override equals and hashcode

Discussion in 'Java' started by lowenbrau, Aug 9, 2007.

  1. lowenbrau

    lowenbrau Guest

    Hi,

    I have a class Obj. I created three objects o1,o2,03. Objects are equal if their id is equal. For example, o1 and o3 are equal. I tried adding these three objects to a HashSet, and when I print the size of the hashset I get "3" and not "2". Something is not right with the equals or hashcode method. Can someone shed some light?

    code snippet:

    import java.util.*;

    public class Test
    {
    public static void main (String[] args)
    {
    Set hs = new HashSet();
    Obj o1 = new Obj ("w", 10);
    Obj o2 = new Obj ("r", 20);
    Obj o3 = new Obj ("w", 30);

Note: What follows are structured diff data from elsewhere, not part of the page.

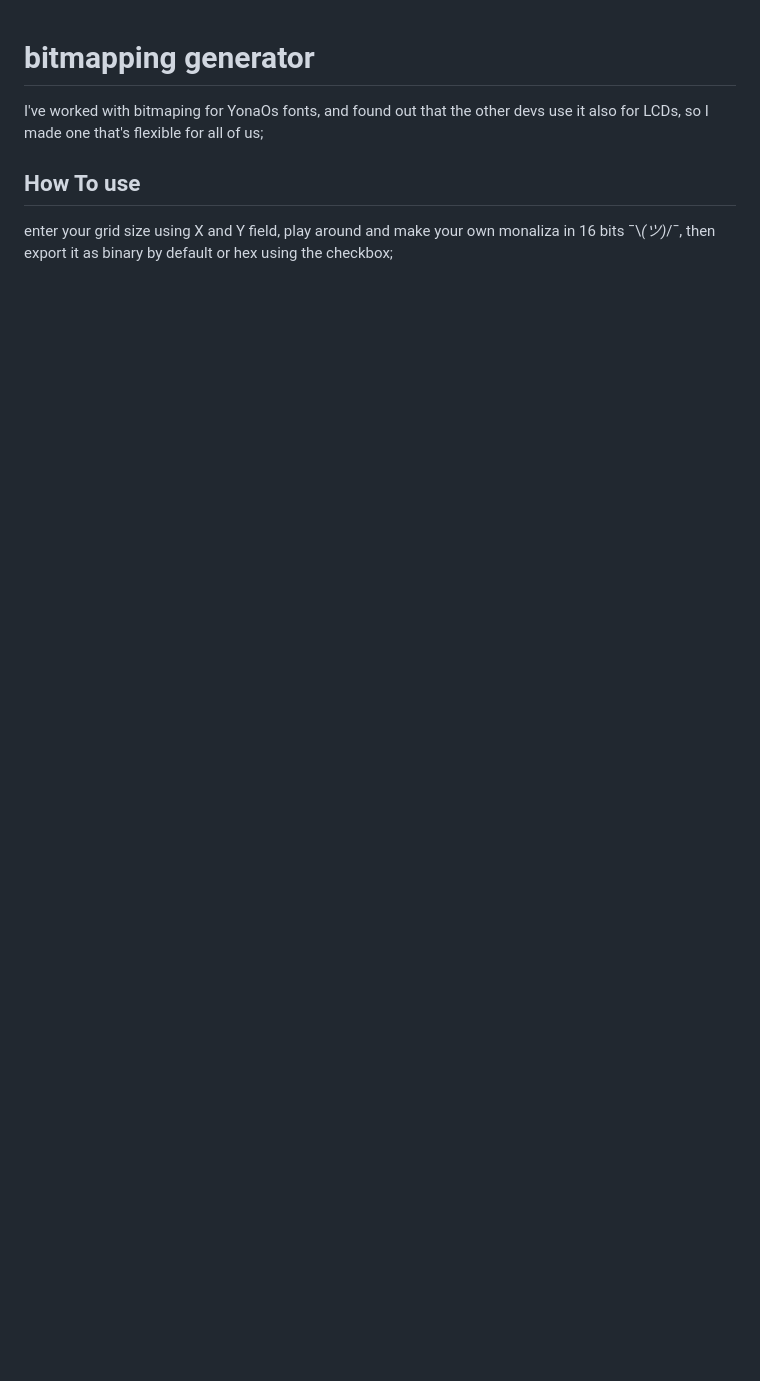
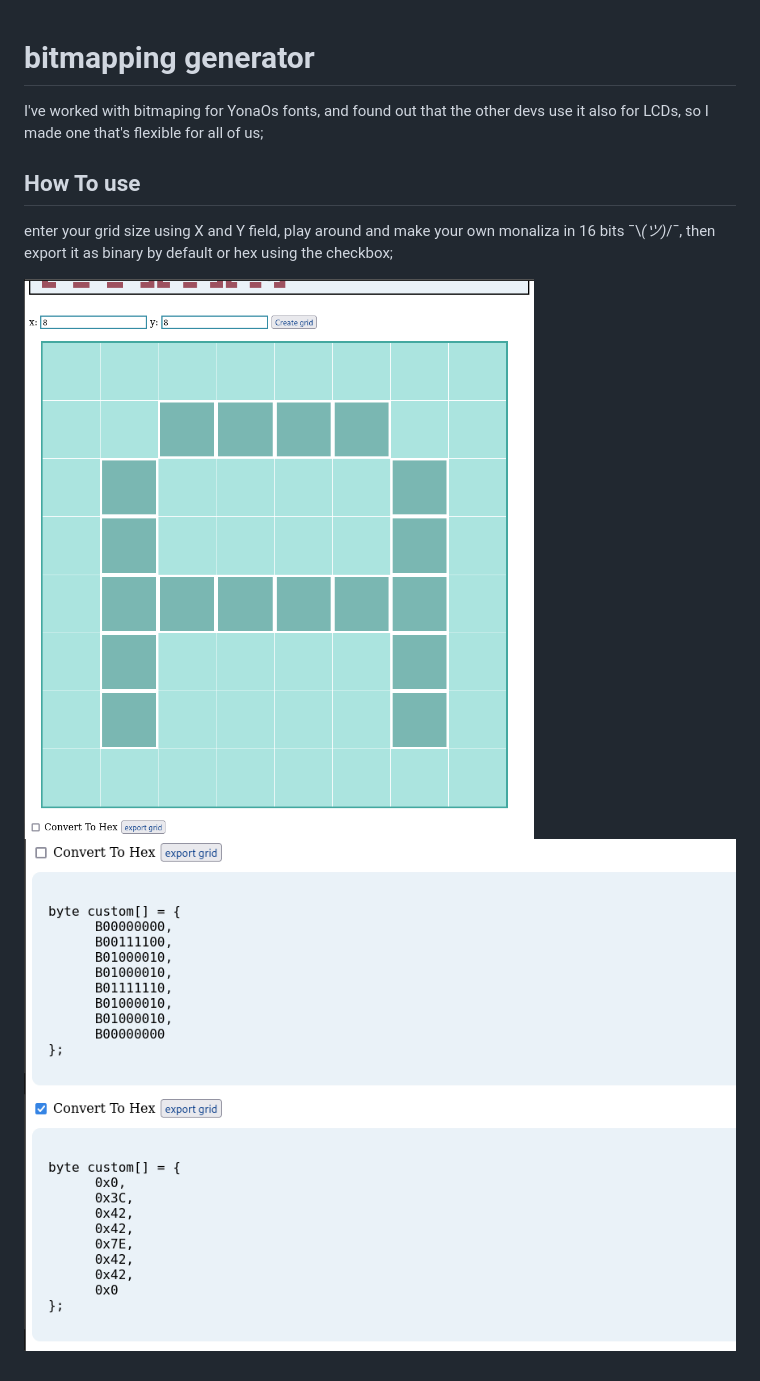
Before and after one commit to Ayg0/bitmapping-Generator, a Markdown page: README.md, the part around the change. GitHub-like rendering; pictures changed too: screen-shots/A.png (added), screen-shots/ABinary.png (added), screen-shots/AHex.png (added); blank space fills up the shorter version.

Commit message:
Preview readme

```diff
--- a/README.md
+++ b/README.md
@@ -2,3 +2,7 @@
 I've worked with bitmaping for YonaOs fonts, and found out that the other devs use it also for LCDs, so I made one that's flexible for all of us;
 ## How To use
 enter your grid size using X and Y field, play around and make your own monaliza in 16 bits ¯\\_(ツ)_/¯, then export it as binary by default or hex using the checkbox;
+
+![A](screen-shots/A.png)
+![A](screen-shots/ABinary.png)
+![A](screen-shots/AHex.png)
```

    hs.add(o1);
    hs.add(o2);
    hs.add(o3);

    System.out.println(hs.size());
    }

    public static class Obj
    {
    String id;
    int length;

    Obj (String id, int length)
    {
    this.id = id;
    this.length = length;
    }

    boolean equals (Obj o)
    {

    if (o == null)
    return false;
    else if (o instanceof Obj)
    return (this.id.equals(o.id));
    else return false;
    }

    public int hashCode()
    {
    return id.hashCode();
    }
    }
    }
    lowenbrau, Aug 9, 2007
    #1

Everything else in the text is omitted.